(Saved data entries)
------------------------------------------------------------

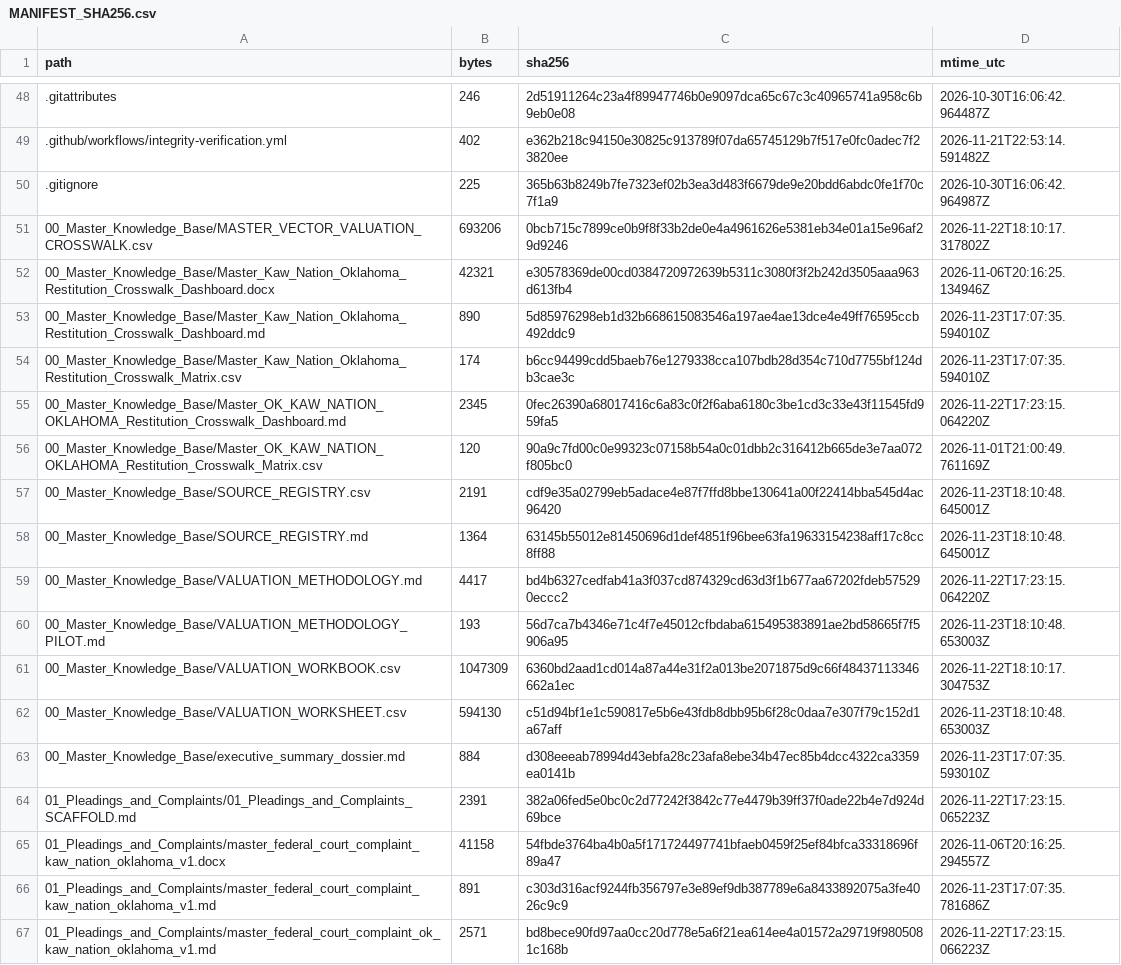
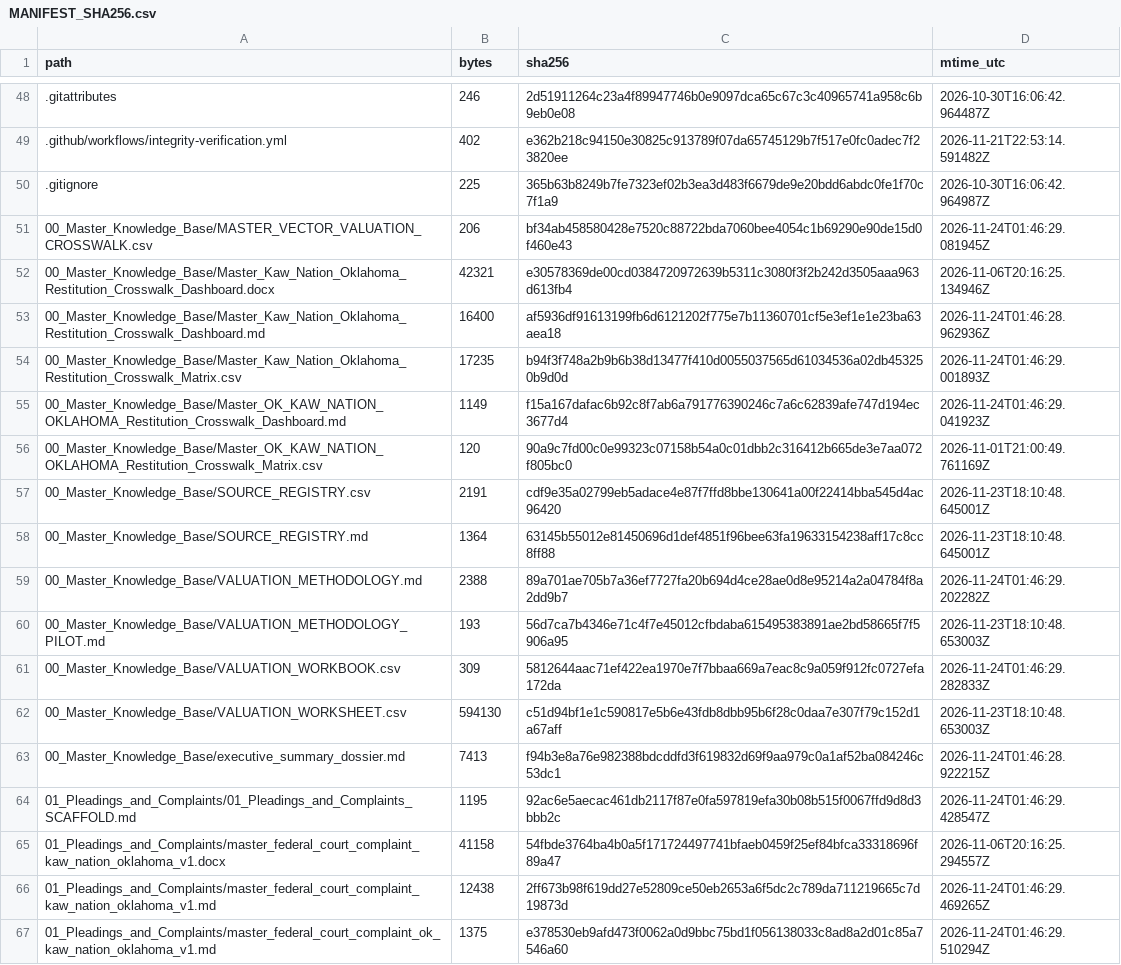
Before and after one commit to GlobalRestitutionAlliance/turtle-island-us-ok-kaw-nation-oklahoma-master-litigation, a CSV file: 99_Archives_and_Manifests/MANIFEST_SHA256.csv, drawn as a sheet; only a part is shown, gaps mark what is left out; the diff covers the shown part only.

```diff
--- a/99_Archives_and_Manifests/MANIFEST_SHA256.csv
+++ b/99_Archives_and_Manifests/MANIFEST_SHA256.csv
@@ -50,7 +50,7 @@ path,bytes,sha256,mtime_utc
 .gitignore,225,365b63b8249b7fe7323ef02b3ea3d483f6679de9e20bdd6abdc0fe1f70c7f1a9,2026-10-30T16:06:42.964987Z
-00_Master_Knowledge_Base/MASTER_VECTOR_VALUATION_CROSSWALK.csv,693206,0bcb715c7899ce0b9f8f33b2de0e4a4961626e5381eb34e01a15e96af29d9246,2026-11-22T18:10:17.317802Z
+00_Master_Knowledge_Base/MASTER_VECTOR_VALUATION_CROSSWALK.csv,206,bf34ab458580428e7520c88722bda7060bee4054c1b69290e90de15d0f460e43,2026-11-24T01:46:29.081945Z
 00_Master_Knowledge_Base/Master_Kaw_Nation_Oklahoma_Restitution_Crosswalk_Dashboard.docx,42321,e30578369de00cd0384720972639b5311c3080f3f2b242d3505aaa963d613fb4,2026-11-06T20:16:25.134946Z
-00_Master_Knowledge_Base/Master_Kaw_Nation_Oklahoma_Restitution_Crosswalk_Dashboard.md,890,5d85976298eb1d32b668615083546a197ae4ae13dce4e49ff76595ccb492ddc9,2026-11-23T17:07:35.594010Z
-00_Master_Knowledge_Base/Master_Kaw_Nation_Oklahoma_Restitution_Crosswalk_Matrix.csv,174,b6cc94499cdd5baeb76e1279338cca107bdb28d354c710d7755bf124db3cae3c,2026-11-23T17:07:35.594010Z
-00_Master_Knowledge_Base/Master_OK_KAW_NATION_OKLAHOMA_Restitution_Crosswalk_Dashboard.md,2345,0fec26390a68017416c6a83c0f2f6aba6180c3be1cd3c33e43f11545fd959fa5,2026-11-22T17:23:15.064220Z
+00_Master_Knowledge_Base/Master_Kaw_Nation_Oklahoma_Restitution_Crosswalk_Dashboard.md,16400,af5936df91613199fb6d6121202f775e7b11360701cf5e3ef1e1e23ba63aea18,2026-11-24T01:46:28.962936Z
+00_Master_Knowledge_Base/Master_Kaw_Nation_Oklahoma_Restitution_Crosswalk_Matrix.csv,17235,b94f3f748a2b9b6b38d13477f410d0055037565d61034536a02db453250b9d0d,2026-11-24T01:46:29.001893Z
+00_Master_Knowledge_Base/Master_OK_KAW_NATION_OKLAHOMA_Restitution_Crosswalk_Dashboard.md,1149,f15a167dafac6b92c8f7ab6a791776390246c7a6c62839afe747d194ec3677d4,2026-11-24T01:46:29.041923Z
 00_Master_Knowledge_Base/Master_OK_KAW_NATION_OKLAHOMA_Restitution_Crosswalk_Matrix.csv,120,90a9c7fd00c0e99323c07158b54a0c01dbb2c316412b665de3e7aa072f805bc0,2026-11-01T21:00:49.761169Z
@@ -58,10 +58,10 @@ path,bytes,sha256,mtime_utc
 00_Master_Knowledge_Base/SOURCE_REGISTRY.md,1364,63145b55012e81450696d1def4851f96bee63fa19633154238aff17c8cc8ff88,2026-11-23T18:10:48.645001Z
-00_Master_Knowledge_Base/VALUATION_METHODOLOGY.md,4417,bd4b6327cedfab41a3f037cd874329cd63d3f1b677aa67202fdeb575290eccc2,2026-11-22T17:23:15.064220Z
+00_Master_Knowledge_Base/VALUATION_METHODOLOGY.md,2388,89a701ae705b7a36ef7727fa20b694d4ce28ae0d8e95214a2a04784f8a2dd9b7,2026-11-24T01:46:29.202282Z
 00_Master_Knowledge_Base/VALUATION_METHODOLOGY_PILOT.md,193,56d7ca7b4346e71c4f7e45012cfbdaba615495383891ae2bd58665f7f5906a95,2026-11-23T18:10:48.653003Z
-00_Master_Knowledge_Base/VALUATION_WORKBOOK.csv,1047309,6360bd2aad1cd014a87a44e31f2a013be2071875d9c66f48437113346662a1ec,2026-11-22T18:10:17.304753Z
+00_Master_Knowledge_Base/VALUATION_WORKBOOK.csv,309,5812644aac71ef422ea1970e7f7bbaa669a7eac8c9a059f912fc0727efa172da,2026-11-24T01:46:29.282833Z
 00_Master_Knowledge_Base/VALUATION_WORKSHEET.csv,594130,c51d94bf1e1c590817e5b6e43fdb8dbb95b6f28c0daa7e307f79c152d1a67aff,2026-11-23T18:10:48.653003Z
-00_Master_Knowledge_Base/executive_summary_dossier.md,884,d308eeeab78994d43ebfa28c23afa8ebe34b47ec85b4dcc4322ca3359ea0141b,2026-11-23T17:07:35.593010Z
-01_Pleadings_and_Complaints/01_Pleadings_and_Complaints_SCAFFOLD.md,2391,382a06fed5e0bc0c2d77242f3842c77e4479b39ff37f0ade22b4e7d924d69bce,2026-11-22T17:23:15.065223Z
+00_Master_Knowledge_Base/executive_summary_dossier.md,7413,f94b3e8a76e982388bdcddfd3f619832d69f9aa979c0a1af52ba084246c53dc1,2026-11-24T01:46:28.922215Z
+01_Pleadings_and_Complaints/01_Pleadings_and_Complaints_SCAFFOLD.md,1195,92ac6e5aecac461db2117f87e0fa597819efa30b08b515f0067ffd9d8d3bbb2c,2026-11-24T01:46:29.428547Z
 01_Pleadings_and_Complaints/master_federal_court_complaint_kaw_nation_oklahoma_v1.docx,41158,54fbde3764ba4b0a5f171724497741bfaeb0459f25ef84bfca33318696f89a47,2026-11-06T20:16:25.294557Z
-01_Pleadings_and_Complaints/master_federal_court_complaint_kaw_nation_oklahoma_v1.md,891,c303d316acf9244fb356797e3e89ef9db387789e6a8433892075a3fe4026c9c9,2026-11-23T17:07:35.781686Z
-01_Pleadings_and_Complaints/master_federal_court_complaint_ok_kaw_nation_oklahoma_v1.md,2571,bd8bece90fd97aa0cc20d778e5a6f21ea614ee4a01572a29719f9805081c168b,2026-11-22T17:23:15.066223Z
+01_Pleadings_and_Complaints/master_federal_court_complaint_kaw_nation_oklahoma_v1.md,12438,2ff673b98f619dd27e52809ce50eb2653a6f5dc2c789da711219665c7d19873d,2026-11-24T01:46:29.469265Z
+01_Pleadings_and_Complaints/master_federal_court_complaint_ok_kaw_nation_oklahoma_v1.md,1375,e378530eb9afd473f0062a0d9bbc75bd1f056138033c8ad8a2d01c85a7546a60,2026-11-24T01:46:29.510294Z
```
Also changed, not shown: 80 edited cells elsewhere in this file, 37 other files.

------------------------------------------------------------

> [Exercise description]: Give the data again word for word, without images.

> [Exercise answer]:
Before and after one commit to GlobalRestitutionAlliance/turtle-island-us-ok-kaw-nation-oklahoma-master-litigation, a CSV file: 99_Archives_and_Manifests/MANIFEST_SHA256.csv, drawn as a sheet; only a part is shown, gaps mark what is left out; the diff covers the shown part only.

```diff
--- a/99_Archives_and_Manifests/MANIFEST_SHA256.csv
+++ b/99_Archives_and_Manifests/MANIFEST_SHA256.csv
@@ -50,7 +50,7 @@ path,bytes,sha256,mtime_utc
 .gitignore,225,365b63b8249b7fe7323ef02b3ea3d483f6679de9e20bdd6abdc0fe1f70c7f1a9,2026-10-30T16:06:42.964987Z
-00_Master_Knowledge_Base/MASTER_VECTOR_VALUATION_CROSSWALK.csv,693206,0bcb715c7899ce0b9f8f33b2de0e4a4961626e5381eb34e01a15e96af29d9246,2026-11-22T18:10:17.317802Z
+00_Master_Knowledge_Base/MASTER_VECTOR_VALUATION_CROSSWALK.csv,206,bf34ab458580428e7520c88722bda7060bee4054c1b69290e90de15d0f460e43,2026-11-24T01:46:29.081945Z
 00_Master_Knowledge_Base/Master_Kaw_Nation_Oklahoma_Restitution_Crosswalk_Dashboard.docx,42321,e30578369de00cd0384720972639b5311c3080f3f2b242d3505aaa963d613fb4,2026-11-06T20:16:25.134946Z
-00_Master_Knowledge_Base/Master_Kaw_Nation_Oklahoma_Restitution_Crosswalk_Dashboard.md,890,5d85976298eb1d32b668615083546a197ae4ae13dce4e49ff76595ccb492ddc9,2026-11-23T17:07:35.594010Z
-00_Master_Knowledge_Base/Master_Kaw_Nation_Oklahoma_Restitution_Crosswalk_Matrix.csv,174,b6cc94499cdd5baeb76e1279338cca107bdb28d354c710d7755bf124db3cae3c,2026-11-23T17:07:35.594010Z
-00_Master_Knowledge_Base/Master_OK_KAW_NATION_OKLAHOMA_Restitution_Crosswalk_Dashboard.md,2345,0fec26390a68017416c6a83c0f2f6aba6180c3be1cd3c33e43f11545fd959fa5,2026-11-22T17:23:15.064220Z
+00_Master_Knowledge_Base/Master_Kaw_Nation_Oklahoma_Restitution_Crosswalk_Dashboard.md,16400,af5936df91613199fb6d6121202f775e7b11360701cf5e3ef1e1e23ba63aea18,2026-11-24T01:46:28.962936Z
+00_Master_Knowledge_Base/Master_Kaw_Nation_Oklahoma_Restitution_Crosswalk_Matrix.csv,17235,b94f3f748a2b9b6b38d13477f410d0055037565d61034536a02db453250b9d0d,2026-11-24T01:46:29.001893Z
+00_Master_Knowledge_Base/Master_OK_KAW_NATION_OKLAHOMA_Restitution_Crosswalk_Dashboard.md,1149,f15a167dafac6b92c8f7ab6a791776390246c7a6c62839afe747d194ec3677d4,2026-11-24T01:46:29.041923Z
 00_Master_Knowledge_Base/Master_OK_KAW_NATION_OKLAHOMA_Restitution_Crosswalk_Matrix.csv,120,90a9c7fd00c0e99323c07158b54a0c01dbb2c316412b665de3e7aa072f805bc0,2026-11-01T21:00:49.761169Z
@@ -58,10 +58,10 @@ path,bytes,sha256,mtime_utc
 00_Master_Knowledge_Base/SOURCE_REGISTRY.md,1364,63145b55012e81450696d1def4851f96bee63fa19633154238aff17c8cc8ff88,2026-11-23T18:10:48.645001Z
-00_Master_Knowledge_Base/VALUATION_METHODOLOGY.md,4417,bd4b6327cedfab41a3f037cd874329cd63d3f1b677aa67202fdeb575290eccc2,2026-11-22T17:23:15.064220Z
+00_Master_Knowledge_Base/VALUATION_METHODOLOGY.md,2388,89a701ae705b7a36ef7727fa20b694d4ce28ae0d8e95214a2a04784f8a2dd9b7,2026-11-24T01:46:29.202282Z
 00_Master_Knowledge_Base/VALUATION_METHODOLOGY_PILOT.md,193,56d7ca7b4346e71c4f7e45012cfbdaba615495383891ae2bd58665f7f5906a95,2026-11-23T18:10:48.653003Z
-00_Master_Knowledge_Base/VALUATION_WORKBOOK.csv,1047309,6360bd2aad1cd014a87a44e31f2a013be2071875d9c66f48437113346662a1ec,2026-11-22T18:10:17.304753Z
+00_Master_Knowledge_Base/VALUATION_WORKBOOK.csv,309,5812644aac71ef422ea1970e7f7bbaa669a7eac8c9a059f912fc0727efa172da,2026-11-24T01:46:29.282833Z
 00_Master_Knowledge_Base/VALUATION_WORKSHEET.csv,594130,c51d94bf1e1c590817e5b6e43fdb8dbb95b6f28c0daa7e307f79c152d1a67aff,2026-11-23T18:10:48.653003Z
-00_Master_Knowledge_Base/executive_summary_dossier.md,884,d308eeeab78994d43ebfa28c23afa8ebe34b47ec85b4dcc4322ca3359ea0141b,2026-11-23T17:07:35.593010Z
-01_Pleadings_and_Complaints/01_Pleadings_and_Complaints_SCAFFOLD.md,2391,382a06fed5e0bc0c2d77242f3842c77e4479b39ff37f0ade22b4e7d924d69bce,2026-11-22T17:23:15.065223Z
+00_Master_Knowledge_Base/executive_summary_dossier.md,7413,f94b3e8a76e982388bdcddfd3f619832d69f9aa979c0a1af52ba084246c53dc1,2026-11-24T01:46:28.922215Z
+01_Pleadings_and_Complaints/01_Pleadings_and_Complaints_SCAFFOLD.md,1195,92ac6e5aecac461db2117f87e0fa597819efa30b08b515f0067ffd9d8d3bbb2c,2026-11-24T01:46:29.428547Z
 01_Pleadings_and_Complaints/master_federal_court_complaint_kaw_nation_oklahoma_v1.docx,41158,54fbde3764ba4b0a5f171724497741bfaeb0459f25ef84bfca33318696f89a47,2026-11-06T20:16:25.294557Z
-01_Pleadings_and_Complaints/master_federal_court_complaint_kaw_nation_oklahoma_v1.md,891,c303d316acf9244fb356797e3e89ef9db387789e6a8433892075a3fe4026c9c9,2026-11-23T17:07:35.781686Z
-01_Pleadings_and_Complaints/master_federal_court_complaint_ok_kaw_nation_oklahoma_v1.md,2571,bd8bece90fd97aa0cc20d778e5a6f21ea614ee4a01572a29719f9805081c168b,2026-11-22T17:23:15.066223Z
+01_Pleadings_and_Complaints/master_federal_court_complaint_kaw_nation_oklahoma_v1.md,12438,2ff673b98f619dd27e52809ce50eb2653a6f5dc2c789da711219665c7d19873d,2026-11-24T01:46:29.469265Z
+01_Pleadings_and_Complaints/master_federal_court_complaint_ok_kaw_nation_oklahoma_v1.md,1375,e378530eb9afd473f0062a0d9bbc75bd1f056138033c8ad8a2d01c85a7546a60,2026-11-24T01:46:29.510294Z
```
Also changed, not shown: 80 edited cells elsewhere in this file, 37 other files.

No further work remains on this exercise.